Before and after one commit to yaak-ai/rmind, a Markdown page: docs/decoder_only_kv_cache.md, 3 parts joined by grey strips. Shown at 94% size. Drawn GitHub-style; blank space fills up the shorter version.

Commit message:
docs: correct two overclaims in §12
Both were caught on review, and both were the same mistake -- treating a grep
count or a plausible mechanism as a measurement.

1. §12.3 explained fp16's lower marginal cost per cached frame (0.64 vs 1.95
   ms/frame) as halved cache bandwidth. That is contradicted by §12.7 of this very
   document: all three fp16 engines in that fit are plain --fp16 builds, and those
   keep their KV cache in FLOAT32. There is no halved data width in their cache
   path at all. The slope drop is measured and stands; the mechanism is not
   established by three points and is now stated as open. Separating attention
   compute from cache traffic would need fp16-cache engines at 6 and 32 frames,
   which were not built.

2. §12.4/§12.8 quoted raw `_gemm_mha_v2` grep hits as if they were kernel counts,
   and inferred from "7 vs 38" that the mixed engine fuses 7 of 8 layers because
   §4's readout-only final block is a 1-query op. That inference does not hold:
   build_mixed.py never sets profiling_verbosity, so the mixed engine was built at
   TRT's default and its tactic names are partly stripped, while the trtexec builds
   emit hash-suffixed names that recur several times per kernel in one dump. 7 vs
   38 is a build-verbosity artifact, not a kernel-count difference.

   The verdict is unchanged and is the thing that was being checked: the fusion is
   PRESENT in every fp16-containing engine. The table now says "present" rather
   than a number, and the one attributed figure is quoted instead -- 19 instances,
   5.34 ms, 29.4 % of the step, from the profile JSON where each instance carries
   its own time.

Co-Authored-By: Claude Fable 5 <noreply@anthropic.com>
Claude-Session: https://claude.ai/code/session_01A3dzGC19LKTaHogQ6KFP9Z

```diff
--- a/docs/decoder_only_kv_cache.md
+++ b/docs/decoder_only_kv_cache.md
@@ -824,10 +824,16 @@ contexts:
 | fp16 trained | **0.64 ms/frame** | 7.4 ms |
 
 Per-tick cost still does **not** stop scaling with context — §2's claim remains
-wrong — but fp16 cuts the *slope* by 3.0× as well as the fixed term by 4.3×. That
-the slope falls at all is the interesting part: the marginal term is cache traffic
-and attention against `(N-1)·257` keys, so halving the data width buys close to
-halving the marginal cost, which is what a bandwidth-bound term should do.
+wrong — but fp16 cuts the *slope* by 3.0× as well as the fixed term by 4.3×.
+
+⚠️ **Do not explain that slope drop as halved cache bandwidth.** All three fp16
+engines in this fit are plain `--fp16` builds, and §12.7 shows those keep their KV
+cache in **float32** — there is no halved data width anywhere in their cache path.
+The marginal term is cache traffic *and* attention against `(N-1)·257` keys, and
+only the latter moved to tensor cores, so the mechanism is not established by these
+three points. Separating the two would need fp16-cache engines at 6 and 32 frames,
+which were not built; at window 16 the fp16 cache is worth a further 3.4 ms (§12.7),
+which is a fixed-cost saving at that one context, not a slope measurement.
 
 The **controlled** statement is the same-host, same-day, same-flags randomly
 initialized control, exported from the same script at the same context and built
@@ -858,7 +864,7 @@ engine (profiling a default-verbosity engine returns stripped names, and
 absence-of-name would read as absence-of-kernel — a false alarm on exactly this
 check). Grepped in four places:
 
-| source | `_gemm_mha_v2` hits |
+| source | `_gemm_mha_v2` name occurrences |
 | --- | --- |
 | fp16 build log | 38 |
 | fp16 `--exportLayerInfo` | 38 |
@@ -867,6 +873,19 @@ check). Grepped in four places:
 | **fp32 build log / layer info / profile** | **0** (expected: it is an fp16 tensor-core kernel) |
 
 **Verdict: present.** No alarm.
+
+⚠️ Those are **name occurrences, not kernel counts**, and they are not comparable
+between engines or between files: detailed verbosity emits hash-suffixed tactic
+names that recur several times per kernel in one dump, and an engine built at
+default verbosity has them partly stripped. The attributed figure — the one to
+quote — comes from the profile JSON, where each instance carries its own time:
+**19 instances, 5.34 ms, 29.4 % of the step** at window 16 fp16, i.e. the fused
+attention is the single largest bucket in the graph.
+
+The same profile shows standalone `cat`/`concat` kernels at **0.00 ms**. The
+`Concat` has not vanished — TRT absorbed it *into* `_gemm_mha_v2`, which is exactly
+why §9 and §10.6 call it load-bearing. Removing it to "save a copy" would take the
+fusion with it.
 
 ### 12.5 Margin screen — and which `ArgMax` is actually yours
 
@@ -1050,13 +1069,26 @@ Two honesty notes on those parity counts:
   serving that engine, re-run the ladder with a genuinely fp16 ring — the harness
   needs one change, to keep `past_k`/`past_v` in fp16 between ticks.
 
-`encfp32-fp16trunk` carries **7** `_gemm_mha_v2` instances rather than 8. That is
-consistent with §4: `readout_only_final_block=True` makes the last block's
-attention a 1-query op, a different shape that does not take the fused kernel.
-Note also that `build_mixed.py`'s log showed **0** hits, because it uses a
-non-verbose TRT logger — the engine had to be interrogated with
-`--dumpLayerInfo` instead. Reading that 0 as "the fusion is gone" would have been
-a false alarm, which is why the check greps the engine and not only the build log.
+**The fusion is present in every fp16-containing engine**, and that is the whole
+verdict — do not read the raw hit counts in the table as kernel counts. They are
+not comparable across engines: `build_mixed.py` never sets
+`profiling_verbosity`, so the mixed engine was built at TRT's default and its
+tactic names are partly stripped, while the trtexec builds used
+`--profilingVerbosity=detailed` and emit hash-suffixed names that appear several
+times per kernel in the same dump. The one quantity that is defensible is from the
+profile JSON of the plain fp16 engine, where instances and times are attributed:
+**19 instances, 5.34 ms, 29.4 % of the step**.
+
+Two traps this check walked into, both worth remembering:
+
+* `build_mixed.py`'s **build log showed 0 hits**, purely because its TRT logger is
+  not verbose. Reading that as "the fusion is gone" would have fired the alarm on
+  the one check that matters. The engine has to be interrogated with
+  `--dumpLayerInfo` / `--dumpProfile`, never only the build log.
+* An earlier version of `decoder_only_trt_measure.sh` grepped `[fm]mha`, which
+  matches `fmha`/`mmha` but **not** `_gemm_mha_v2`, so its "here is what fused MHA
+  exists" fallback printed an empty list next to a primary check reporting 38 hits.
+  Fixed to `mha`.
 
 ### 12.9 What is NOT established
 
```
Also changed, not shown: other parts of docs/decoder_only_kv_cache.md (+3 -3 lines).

* AIM OF THE TASK *
Write out exactly the lines from the beginning of the material above through the line with "1. §12.3 explained", including both and omitting all others.

* TASK ANSWER *
Before and after one commit to yaak-ai/rmind, a Markdown page: docs/decoder_only_kv_cache.md, 3 parts joined by grey strips. Shown at 94% size. Drawn GitHub-style; blank space fills up the shorter version.

Commit message:
docs: correct two overclaims in §12
Both were caught on review, and both were the same mistake -- treating a grep
count or a plausible mechanism as a measurement.

1. §12.3 explained fp16's lower marginal cost per cached frame (0.64 vs 1.95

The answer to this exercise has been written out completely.